To take this a step further, there is an old saw about anthropologists Anthropologists figure out what they are looking for and then go out and find it. And as we now know, most of the great studies Margaret Mead in Somoa, Colin Turnbull with the Pygmies of the Ituri Forest, have been debunked. So rather than approach the project with a list of films and go out and collect materials for those films, we had a list of subject matter to cover and the list looked a bit like this:
Conservation of Great Apes – Chimpanzees and Gorillas – what are the obstacles to preserving them in the Republic of Congo
Hunting – illegal hunting of protected species – how can it be prevented
Ebola - the link between Great Apes and Ebola
Ebola – prevention of Ebola
Over hunting of all animals for the commercial trade in bushmeat – is there a solution?
Forest Elephants – What are the obstacles to preserving them in the Republic of Congo
Hunting – are they hunted for ivory or for meat and who profits?
Human Elephant Conflict – what are some answers to preventing elephants from invading crops – threats to food security.
And off we went as a team of three. We knew where we were going to land first, but until our funds gave out, we didn’t know where we might end our journey or what exactly, for the most part, we might film. We wanted to be lead by the people we met and what we found out.
That first trip was a long one, two months of talking, shooting interviews, walking or hitching rides from village to town and back to village again. We rode planes, boats and bounced around the back of pick up trucks. But we found our stories -- found being the operative here -- and kept any presumptions, especially academic theories, out of our daily work.
We revisited Lossi and the villages of Lengui Lengui and Mbomo to film interviews with those who could talk about the Ebola outbreak from from 2001/2002.

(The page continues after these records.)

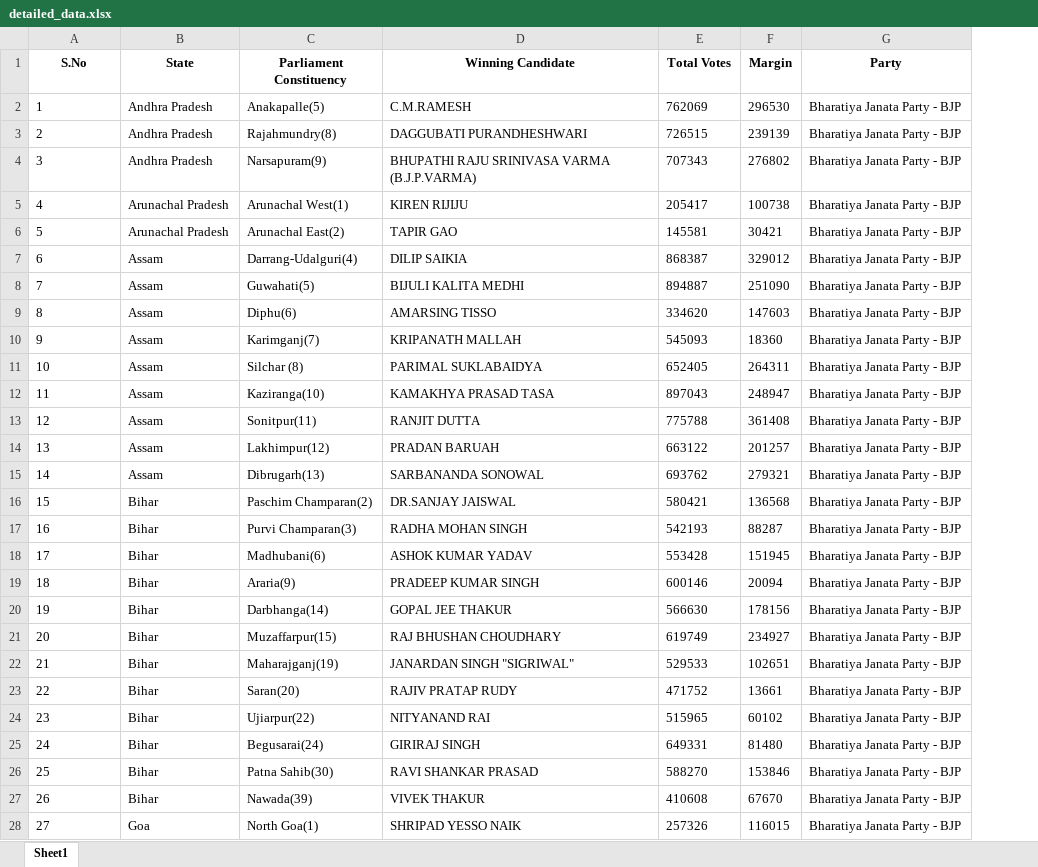
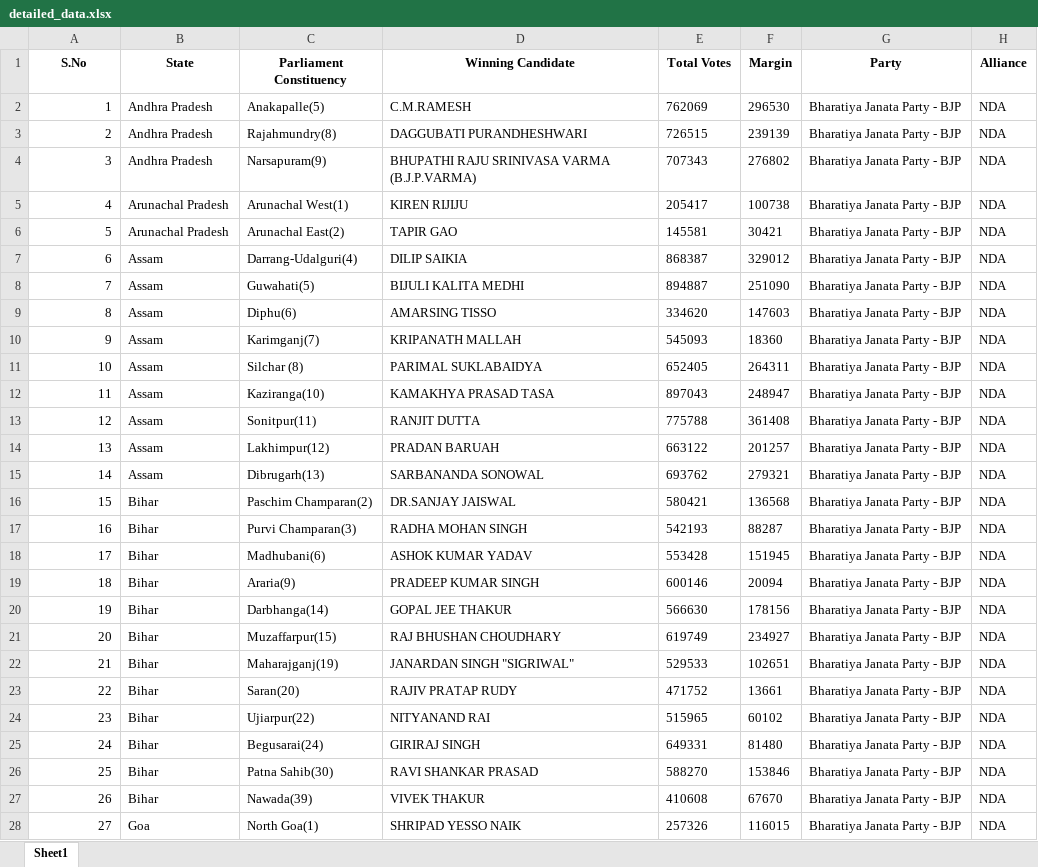
Before and after one commit to ChallaPavanSanthosh/loksabha, an Excel workbook: detailed_data.xlsx, sheet Sheet1, drawn as a sheet; only a part is shown; values as stored, in another font and other column widths than the file's, no borders; table styles not drawn; the diff covers the shown part only; the diff names each change by its address in the sheet, - before the commit and + after, or states it on an @@ line.

```diff
--- a/detailed_data.xlsx (sheet Sheet1)
+++ b/detailed_data.xlsx (sheet Sheet1)
+column H (Alliance), rows 2-28: all NDA
-A2:A28 alignment: left
+A2:A28 alignment: right
```
Also changed, not shown: cell formats elsewhere in this sheet, 4 other files.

We gathered footage and interviews and began to form the footage into topics for short message focused films realizing that the best way to focus these films was to do them without narration in the same storytelling tradition of the villages and towns we filmed in. We would use testimony --people to telling their own stories. We knew this method would allow those who viewed the films to come up with their own conclusions and that the films would incite not only discussion, but debate.
I am greatful for the International Division of US Fish and Wildlife who continued to support our project during those first years. We ended up hiring the editor Jehu Bikoumou and creating 16 films.
The next step would be to devise a method of dissemination.
To be continued… Walking videos from village to village